In practice, accessing an IBCLC can be a challenge due to logistics or insurance issues. When dealing with insurance companies, I have found that they are most interested in contracts which are profitable for them, not in setting up patients with the healthcare providers who are best suited to their needs. The business of healthcare means that insurance companies can race to the bottom to find the cheapest provider, not the best. Parents should be wary and ask providers if they guarantee their work, and ask to see before and after pictures. In my case, I have thousands of images of children and babies before and after interventions which I would be happy to share with prospective patients.
Unfortunately, parents often forgo the services of an IBCLC because their services are not included in their insurance plan.
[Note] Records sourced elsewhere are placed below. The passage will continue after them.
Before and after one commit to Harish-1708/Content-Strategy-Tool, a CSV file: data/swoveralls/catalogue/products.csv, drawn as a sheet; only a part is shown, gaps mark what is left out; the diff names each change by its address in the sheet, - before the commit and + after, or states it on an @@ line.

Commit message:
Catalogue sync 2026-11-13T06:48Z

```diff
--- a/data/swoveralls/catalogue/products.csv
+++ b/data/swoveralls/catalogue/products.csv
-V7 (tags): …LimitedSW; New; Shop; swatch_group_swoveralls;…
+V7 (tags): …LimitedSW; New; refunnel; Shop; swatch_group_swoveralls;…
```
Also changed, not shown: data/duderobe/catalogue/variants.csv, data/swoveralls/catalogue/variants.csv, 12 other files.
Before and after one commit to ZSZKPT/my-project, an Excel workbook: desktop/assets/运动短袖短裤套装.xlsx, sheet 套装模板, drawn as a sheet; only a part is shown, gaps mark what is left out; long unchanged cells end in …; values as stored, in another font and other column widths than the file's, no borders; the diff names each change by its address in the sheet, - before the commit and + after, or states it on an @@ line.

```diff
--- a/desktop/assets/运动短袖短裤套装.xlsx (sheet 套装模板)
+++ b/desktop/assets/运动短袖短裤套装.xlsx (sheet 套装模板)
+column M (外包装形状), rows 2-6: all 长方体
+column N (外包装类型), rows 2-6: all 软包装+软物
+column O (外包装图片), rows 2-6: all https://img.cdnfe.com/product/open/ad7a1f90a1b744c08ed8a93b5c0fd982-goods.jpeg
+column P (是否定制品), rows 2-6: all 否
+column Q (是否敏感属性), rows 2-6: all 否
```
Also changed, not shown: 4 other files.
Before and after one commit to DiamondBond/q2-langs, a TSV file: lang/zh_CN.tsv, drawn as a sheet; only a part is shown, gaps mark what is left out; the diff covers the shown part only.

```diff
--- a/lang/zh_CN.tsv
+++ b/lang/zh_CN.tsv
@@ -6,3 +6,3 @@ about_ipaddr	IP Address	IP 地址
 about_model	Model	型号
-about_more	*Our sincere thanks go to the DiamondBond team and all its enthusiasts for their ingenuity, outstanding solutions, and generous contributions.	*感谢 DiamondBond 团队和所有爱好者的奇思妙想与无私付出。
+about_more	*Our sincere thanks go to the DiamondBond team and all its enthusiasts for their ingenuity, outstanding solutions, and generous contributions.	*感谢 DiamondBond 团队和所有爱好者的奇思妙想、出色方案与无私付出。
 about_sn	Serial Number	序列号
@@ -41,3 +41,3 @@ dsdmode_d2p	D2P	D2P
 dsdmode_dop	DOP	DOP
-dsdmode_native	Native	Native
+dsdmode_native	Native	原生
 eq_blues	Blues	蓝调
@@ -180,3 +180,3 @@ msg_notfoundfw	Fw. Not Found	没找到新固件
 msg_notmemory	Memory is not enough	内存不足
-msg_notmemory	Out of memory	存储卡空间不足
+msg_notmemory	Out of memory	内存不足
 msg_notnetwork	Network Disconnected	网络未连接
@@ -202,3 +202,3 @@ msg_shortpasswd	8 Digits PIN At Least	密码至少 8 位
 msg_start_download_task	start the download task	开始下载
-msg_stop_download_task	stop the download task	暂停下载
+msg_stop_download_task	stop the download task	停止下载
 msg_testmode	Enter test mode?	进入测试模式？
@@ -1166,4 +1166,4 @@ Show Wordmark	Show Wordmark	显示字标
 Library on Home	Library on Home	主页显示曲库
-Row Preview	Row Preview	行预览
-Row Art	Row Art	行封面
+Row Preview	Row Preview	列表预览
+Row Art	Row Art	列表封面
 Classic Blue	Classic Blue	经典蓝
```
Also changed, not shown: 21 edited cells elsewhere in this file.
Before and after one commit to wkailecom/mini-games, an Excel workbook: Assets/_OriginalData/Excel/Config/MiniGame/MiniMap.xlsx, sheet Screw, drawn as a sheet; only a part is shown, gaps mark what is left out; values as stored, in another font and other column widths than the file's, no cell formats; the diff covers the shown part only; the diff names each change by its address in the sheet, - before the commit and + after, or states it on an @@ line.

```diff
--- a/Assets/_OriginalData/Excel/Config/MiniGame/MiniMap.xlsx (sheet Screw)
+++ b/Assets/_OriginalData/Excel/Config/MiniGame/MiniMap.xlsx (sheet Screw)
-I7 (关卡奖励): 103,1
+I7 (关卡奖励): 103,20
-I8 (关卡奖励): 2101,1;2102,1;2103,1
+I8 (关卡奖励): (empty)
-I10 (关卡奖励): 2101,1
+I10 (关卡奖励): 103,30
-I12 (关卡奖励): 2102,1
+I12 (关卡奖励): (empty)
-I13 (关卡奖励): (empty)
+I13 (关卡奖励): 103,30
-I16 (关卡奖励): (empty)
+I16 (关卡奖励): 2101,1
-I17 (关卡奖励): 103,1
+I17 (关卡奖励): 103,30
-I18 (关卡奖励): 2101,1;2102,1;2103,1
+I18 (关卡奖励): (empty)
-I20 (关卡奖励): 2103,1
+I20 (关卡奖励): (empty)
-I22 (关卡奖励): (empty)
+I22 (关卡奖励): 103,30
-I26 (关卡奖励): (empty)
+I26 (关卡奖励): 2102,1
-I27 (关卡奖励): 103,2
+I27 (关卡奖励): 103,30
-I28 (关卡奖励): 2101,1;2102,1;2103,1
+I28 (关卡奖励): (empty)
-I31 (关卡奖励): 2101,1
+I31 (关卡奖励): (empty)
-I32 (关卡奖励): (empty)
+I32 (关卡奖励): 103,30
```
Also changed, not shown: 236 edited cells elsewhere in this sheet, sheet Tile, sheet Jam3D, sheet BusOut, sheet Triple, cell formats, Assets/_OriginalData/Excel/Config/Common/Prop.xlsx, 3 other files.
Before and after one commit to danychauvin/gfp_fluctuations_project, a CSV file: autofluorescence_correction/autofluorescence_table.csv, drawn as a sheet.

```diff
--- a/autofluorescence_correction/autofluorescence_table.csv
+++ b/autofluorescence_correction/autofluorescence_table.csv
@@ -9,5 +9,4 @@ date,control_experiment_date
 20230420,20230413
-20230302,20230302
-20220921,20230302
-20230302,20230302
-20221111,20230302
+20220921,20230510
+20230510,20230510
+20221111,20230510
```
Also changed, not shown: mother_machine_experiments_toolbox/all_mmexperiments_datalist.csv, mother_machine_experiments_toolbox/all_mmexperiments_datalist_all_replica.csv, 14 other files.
However, the consultations are not overly expensive – typically they are between $100 and $300 for a visit of up to three hours – which is very little compared to the medical costs of treating a tongue-tied baby. (Not to mention the healthcare costs that will be ongoing for a tongue-tied child/adult.) Like taking a car in for routine maintenance, I believe that an IBCLC consultation offers great value for both parents and baby in the long term.
Why consult an IBCLC after a frenectomy?
From all of this, you can see how valuable the services of an IBCLC are. In fact, I would say that an IBCLC is even better positioned to help parents and babies with the specific challenges of a tongue tie than most pediatricians. At this time, pediatricians are not trained in assessing tongue ties or on breastfeeding in medical school, while the right IBCLC will see postoperative frenectomy babies at least every week. Some pediatricians have taken it upon themselves to take lots of CE and research so they can be a better help to families in this area, but not many. Before asking your pediatrician for breastfeeding help or advice, ask them what types of continuing education they have taken after medical school to become better versed in breastfeeding management. If they can’t answer that, you are likely better off asking a friend for help who has successfully breastfed a few kiddos. To summarize this post, I believe that the recommendations offered by an IBCLC hold weight and will get the best outcomes for parents and baby.